On the work front, I did not like the company I had joined after working for myself for many years. I felt trapped. I blame no one but myself. I should have departed when things started to physically manifest. I confused being strong with being tough. Now I know the difference.

I am a manager and producer in film and television. I grew up in Dallas. I went to Hockaday and then to the University of Texas at Austin, where I studied radio, television, and film. When I graduated, I had my wisdom teeth removed and then packed up my Honda Accord and moved to Los Angeles. I landed a job with a high-end boutique literary agency and learned the business of representation from an interesting man named Geoffrey Sanford, who let me sign clients when I was only 20 years old. I am now 38.

So back to the neck. I took my sweet time getting to a doctor. I was happy to learn the other day that it would not have mattered if, at the time, I had rushed myself to the E.R. I always threaten to rush myself to the E.R., but no one thinks it is funny except for me.

One night, my girlfriend (read: partner) Elizabeth and I attended a friend’s birthday party at a favorite frozen yogurt hang, and as I walked up, I noticed the expressions on my buddies’ faces. I could tell that no one knew what to say, but someone piped up and said, “Um, Rog, you are so crooked. What is going on?”

I said, “Really? It’s that noticeable?”

Elizabeth and I saw me every day, so neither of us had noticed the progression, the tilting of my head and the twisting of my neck and torso. And in Elizabeth’s defense, I think she got tired of telling me to go see a doctor. We can call her Liz now since you have gotten to know her a little better.

I had a mortal fear of doctors, white coat syndrome. My blood pressure would skyrocket. But the stubborn me finally had to acknowledge how bad my physical deformities had become, and I began the journey of seeing a series of “highly respected” doctors in Los Angeles.

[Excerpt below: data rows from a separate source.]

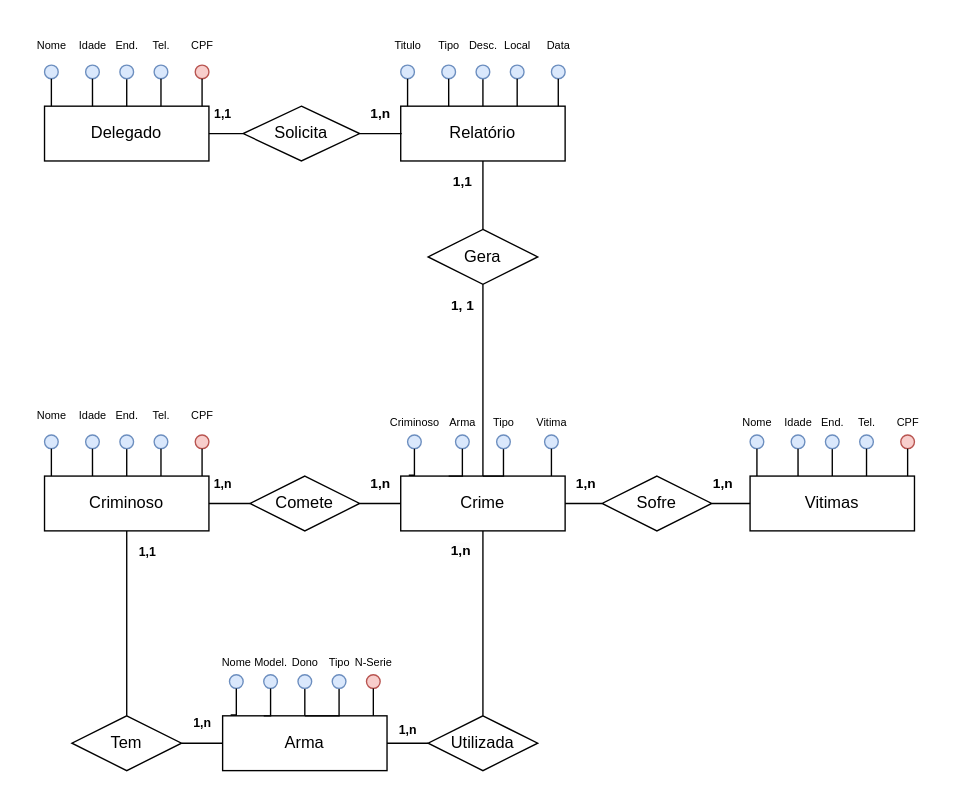
EdOc-PS/IFMG_Sistema-de-Informacao keeps this draw.io diagram as 3-Period-IFSI/Banco de Dados/ATV-Modelagem/Exercicio-4-MCBD.drawio. Above is the earlier version. Source tidied: cells renumbered, new cells numbered last; positions are measured from the earlier drawing's top-left corner, leaving out a move shared by most shapes. Both pictures are drawn from the tidied source at 137%, with x=0, y=0 at pixel (23, 23).
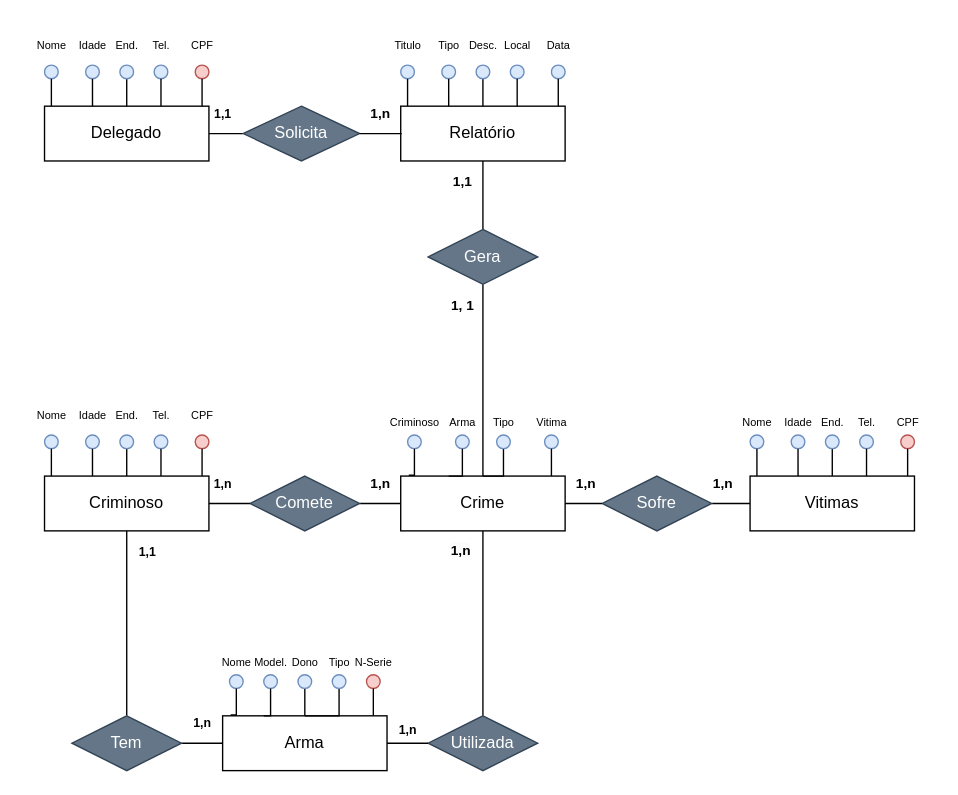
The same diagram, later.

Change to the diagram source:
```diff
@@
-    <mxCell id="62" value="Comete" style="rhombus;whiteSpace=wrap;html=1;" parent="1" vertex="1">
+    <mxCell id="62" value="Comete" style="rhombus;whiteSpace=wrap;html=1;fillColor=#647687;fontColor=#ffffff;strokeColor=#314354;" parent="1" vertex="1">
       <mxGeometry x="165" y="330" width="80" height="40" as="geometry" />
     </mxCell>
@@
-    <mxCell id="65" value="Sofre" style="rhombus;whiteSpace=wrap;html=1;" parent="1" vertex="1">
+    <mxCell id="65" value="Sofre" style="rhombus;whiteSpace=wrap;html=1;fillColor=#647687;fontColor=#ffffff;strokeColor=#314354;" parent="1" vertex="1">
       <mxGeometry x="422" y="330" width="80" height="40" as="geometry" />
     </mxCell>
@@
-    <mxCell id="72" value="&lt;span style=&quot;font-weight: normal;&quot;&gt;Utilizada&lt;/span&gt;" style="rhombus;whiteSpace=wrap;html=1;fontStyle=1;" parent="1" vertex="1">
+    <mxCell id="72" value="&lt;span style=&quot;font-weight: normal;&quot;&gt;Utilizada&lt;/span&gt;" style="rhombus;whiteSpace=wrap;html=1;fontStyle=1;fillColor=#647687;fontColor=#ffffff;strokeColor=#314354;" parent="1" vertex="1">
       <mxGeometry x="295" y="505" width="80" height="40" as="geometry" />
     </mxCell>
@@
-    <mxCell id="77" value="&lt;span style=&quot;font-weight: normal;&quot;&gt;Tem&lt;/span&gt;" style="rhombus;whiteSpace=wrap;html=1;fontStyle=1;" parent="1" vertex="1">
+    <mxCell id="77" value="&lt;span style=&quot;font-weight: normal;&quot;&gt;Tem&lt;/span&gt;" style="rhombus;whiteSpace=wrap;html=1;fontStyle=1;fillColor=#647687;fontColor=#ffffff;strokeColor=#314354;" parent="1" vertex="1">
       <mxGeometry x="35" y="505" width="80" height="40" as="geometry" />
     </mxCell>
@@
-    <mxCell id="117" value="&lt;span style=&quot;font-weight: normal;&quot;&gt;Gera&lt;/span&gt;" style="rhombus;whiteSpace=wrap;html=1;fontStyle=1;" parent="1" vertex="1">
+    <mxCell id="117" value="&lt;span style=&quot;font-weight: normal;&quot;&gt;Gera&lt;/span&gt;" style="rhombus;whiteSpace=wrap;html=1;fontStyle=1;fillColor=#647687;fontColor=#ffffff;strokeColor=#314354;" parent="1" vertex="1">
       <mxGeometry x="295" y="150" width="80" height="40" as="geometry" />
     </mxCell>
@@
-    <mxCell id="119" value="Solicita" style="rhombus;whiteSpace=wrap;html=1;" parent="1" vertex="1">
+    <mxCell id="119" value="Solicita" style="rhombus;whiteSpace=wrap;html=1;fillColor=#647687;fontColor=#ffffff;strokeColor=#314354;" parent="1" vertex="1">
       <mxGeometry x="160" y="60" width="85" height="40" as="geometry" />
     </mxCell>
```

Turns out, they were all inept. They had no idea what they were doing, or they had such a hideous bedside manner that I would leave shaking my head, even though I could not really shake my head.

Rogers3 photography by Barbara Green

So we are still at the part when my neck had gotten more than restless, and the pain was increasing. My head just kept tilting more and more to the right. I did not discuss it with friends or family. I could not look in the mirror, and for me that is a big deal. I have always been a bit of a mirror person.
In the summer of 2008, in a matter of weeks, my neck officially hit a 90-degree angle. I could not drive. I could barely let my dogs, Lincoln and Wesley, out in the backyard. Liz was traveling for an extended period for work, so I was on my own and had to rely on a grocery store delivery service to eat and drink. I didn’t want to ask for help or even tell people what was happening, because I didn’t want clients to know that I was working from bed. I feared that they would question whether I was able to do great work on their behalf. I did not want my friends to see me in such a weakened condition. And, finally, I did not want to worry my parents.

Soon Liz returned from far off lands to help in my search for a doctor. She and I went to see a highly regarded neurologist for my first Botox treatment. Botox is used as a nerve blocker. At this point, we still didn’t know what was causing my contortions, but the plan was to stop my muscles from twisting me in knots by silencing the signals being sent to those muscles. We asked the doctor many questions because his plan was to inject my neck on the left side when it was clear that the muscles on the right side were the ones that were misfiring. Liz is a physical therapist. She pressed him, and he insisted that the shots should go on the left side. He injected me with two vials of Botox (10 to 15 shots).